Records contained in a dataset

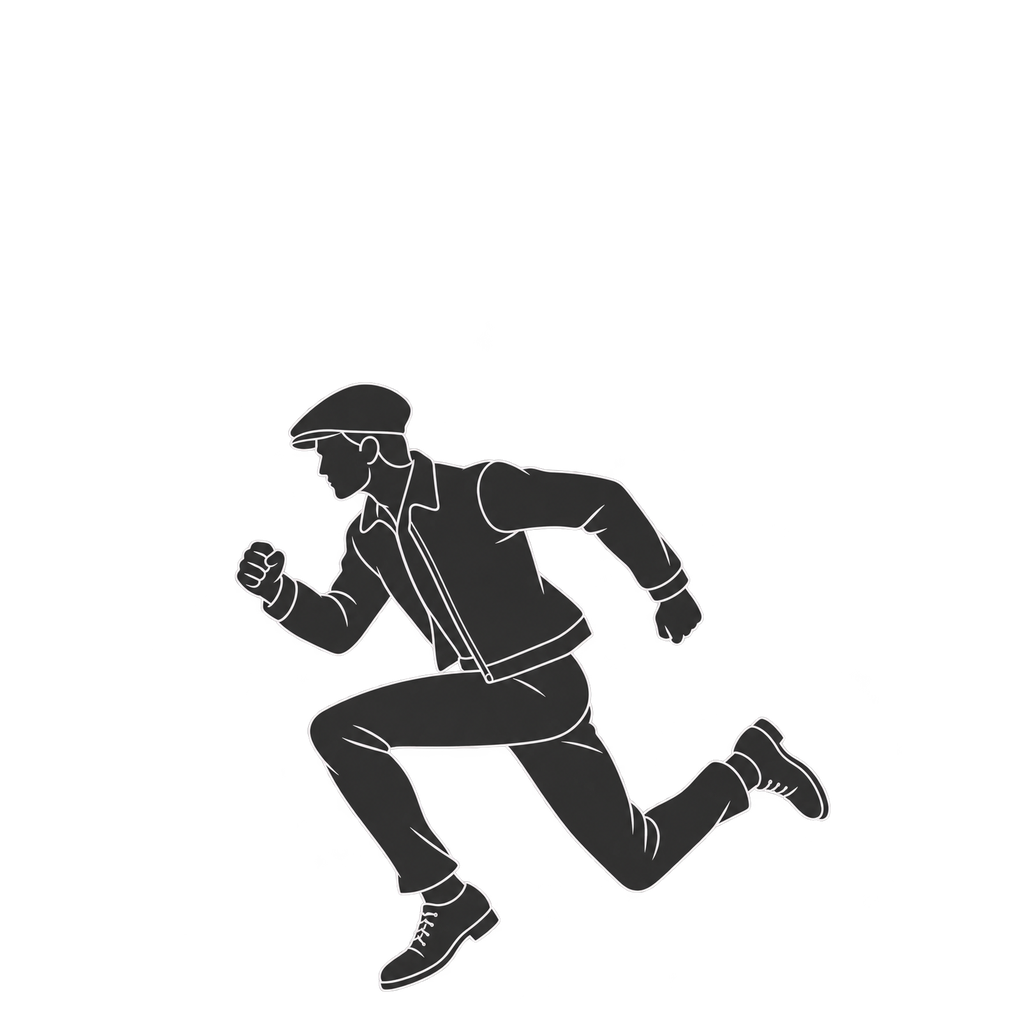
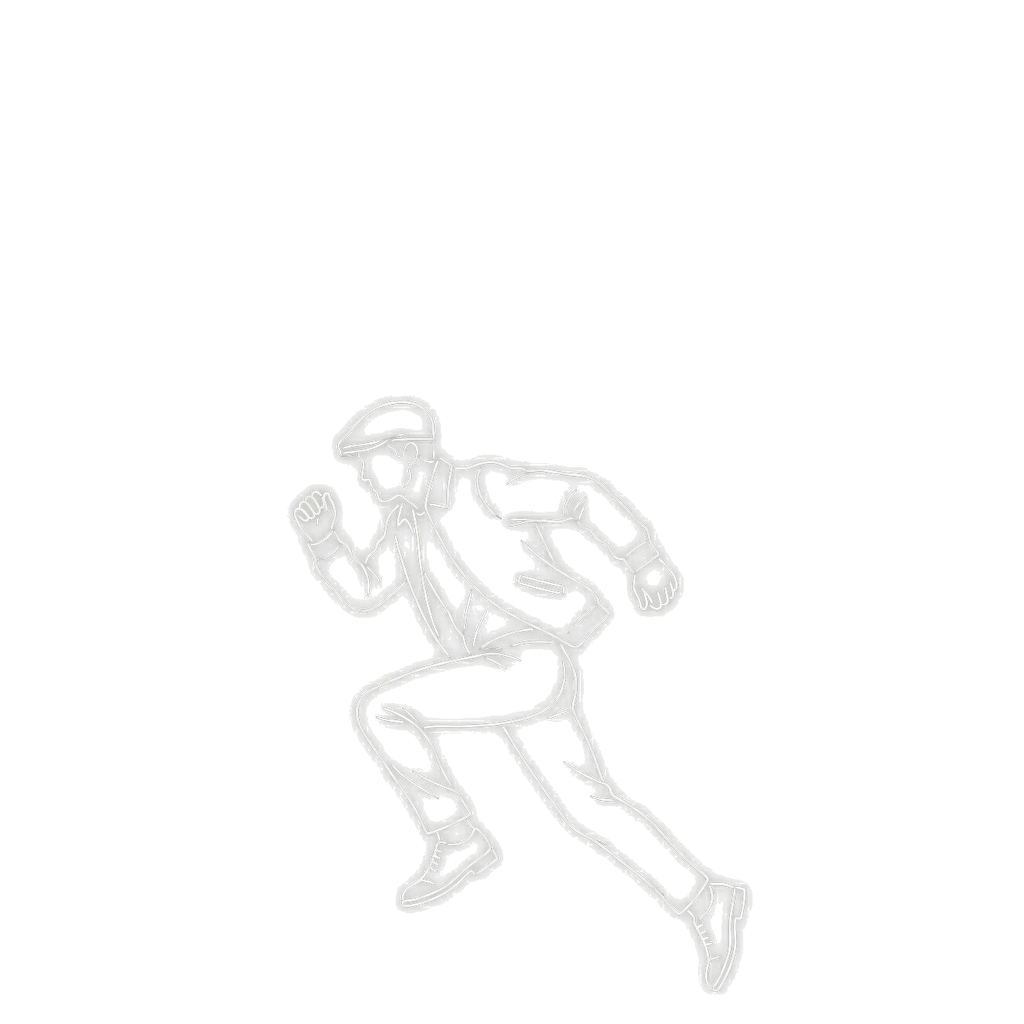
报纸落到脸上高度，尼尔冲刺换描线重画
- 勒索街角报纸：中心 y 598->620，半高 58->48，上沿盖脸下沿落胸；邮箱相见 peek/read 同步下移
- 尼尔冲刺旧灰面违反 2026-10-11 描线标准，以标准基础图重画线稿腾空帧并接入

Changed region(s): [[0.2188, 0.375, 0.8125, 0.9688]]

diff --git a/tools/theatre/prepare-chase-portraits.py b/tools/theatre/prepare-chase-portraits.py
@@ -8,7 +8,7 @@ from PIL import Image
 ROOT = Path(__file__).resolve().parents[2]
 OUT = ROOT / 'UnityClient/Assets/Resources/Portraits/Chase'
 SOURCES = {
-    '尼尔': '角色库/尼尔/形象/姿势/追逐/冲刺-openai.png',
+    '尼尔': '角色库/尼尔/形象/姿势/追逐/冲刺-线稿.png',
     '取信人': '角色库/路人/形象/追逐/冲刺-openai.png',
 }
 template = (ROOT / 'UnityClient/Assets/Resources/Portraits/Neon/尼尔.png.meta').read_text()

diff --git a/角色库/尼尔/形象/姿势/追逐/README.md b/角色库/尼尔/形象/姿势/追逐/README.md
@@ -1,6 +1,6 @@
 # 勒索追逐冲刺立绘
 
-当前选用 `冲刺-openai.png`，由内置 OpenAI 生图服务生成；完整提示词见 `冲刺-openai-prompt.txt`。旧单帧、双帧文件仅为候选，不接入运行时。
+当前选用 `冲刺-线稿.png`：以尼尔标准基础图为唯一身份参考，用 Gemini Image Web 按腾空冲刺姿势（前膝抬起、后腿回收、双臂反向）重画；提示词见 `冲刺-线稿-prompt.txt`，网页回执见 `冲刺-线稿-manifest.json`。旧 `冲刺-openai.png` 为灰面实心填充，不符合 2026-10-11 描线标准（身体内部黑色负空间、不得大面积灰色填充），已停止接入，仅保留备查。旧单帧、双帧文件仅为候选，不接入运行时。
 
 采用单帧腾空冲刺定姿，参考 [AnimSchool 的跑步关键姿势讲解](https://blog.animschool.edu/2024/04/10/the-key-poses-of-a-run-cycle/) 中的 Push / Peak 阶段：前膝抬起、后腿回收、双臂反向摆动，避免长直腿跨步和两帧跳变。尼尔保留鸭舌帽与短夹克，取信人保持纯黑内部、克制外轮廓。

What you should do: All of the records above should be returned exactly, though the pictures should not.

Written solution:
报纸落到脸上高度，尼尔冲刺换描线重画
- 勒索街角报纸：中心 y 598->620，半高 58->48，上沿盖脸下沿落胸；邮箱相见 peek/read 同步下移
- 尼尔冲刺旧灰面违反 2026-10-11 描线标准，以标准基础图重画线稿腾空帧并接入

Changed region(s): [[0.2188, 0.375, 0.8125, 0.9688]]

diff --git a/tools/theatre/prepare-chase-portraits.py b/tools/theatre/prepare-chase-portraits.py
@@ -8,7 +8,7 @@ from PIL import Image
 ROOT = Path(__file__).resolve().parents[2]
 OUT = ROOT / 'UnityClient/Assets/Resources/Portraits/Chase'
 SOURCES = {
-    '尼尔': '角色库/尼尔/形象/姿势/追逐/冲刺-openai.png',
+    '尼尔': '角色库/尼尔/形象/姿势/追逐/冲刺-线稿.png',
     '取信人': '角色库/路人/形象/追逐/冲刺-openai.png',
 }
 template = (ROOT / 'UnityClient/Assets/Resources/Portraits/Neon/尼尔.png.meta').read_text()

diff --git a/角色库/尼尔/形象/姿势/追逐/README.md b/角色库/尼尔/形象/姿势/追逐/README.md
@@ -1,6 +1,6 @@
 # 勒索追逐冲刺立绘
 
-当前选用 `冲刺-openai.png`，由内置 OpenAI 生图服务生成；完整提示词见 `冲刺-openai-prompt.txt`。旧单帧、双帧文件仅为候选，不接入运行时。
+当前选用 `冲刺-线稿.png`：以尼尔标准基础图为唯一身份参考，用 Gemini Image Web 按腾空冲刺姿势（前膝抬起、后腿回收、双臂反向）重画；提示词见 `冲刺-线稿-prompt.txt`，网页回执见 `冲刺-线稿-manifest.json`。旧 `冲刺-openai.png` 为灰面实心填充，不符合 2026-10-11 描线标准（身体内部黑色负空间、不得大面积灰色填充），已停止接入，仅保留备查。旧单帧、双帧文件仅为候选，不接入运行时。
 
 采用单帧腾空冲刺定姿，参考 [AnimSchool 的跑步关键姿势讲解](https://blog.animschool.edu/2024/04/10/the-key-poses-of-a-run-cycle/) 中的 Push / Peak 阶段：前膝抬起、后腿回收、双臂反向摆动，避免长直腿跨步和两帧跳变。尼尔保留鸭舌帽与短夹克，取信人保持纯黑内部、克制外轮廓。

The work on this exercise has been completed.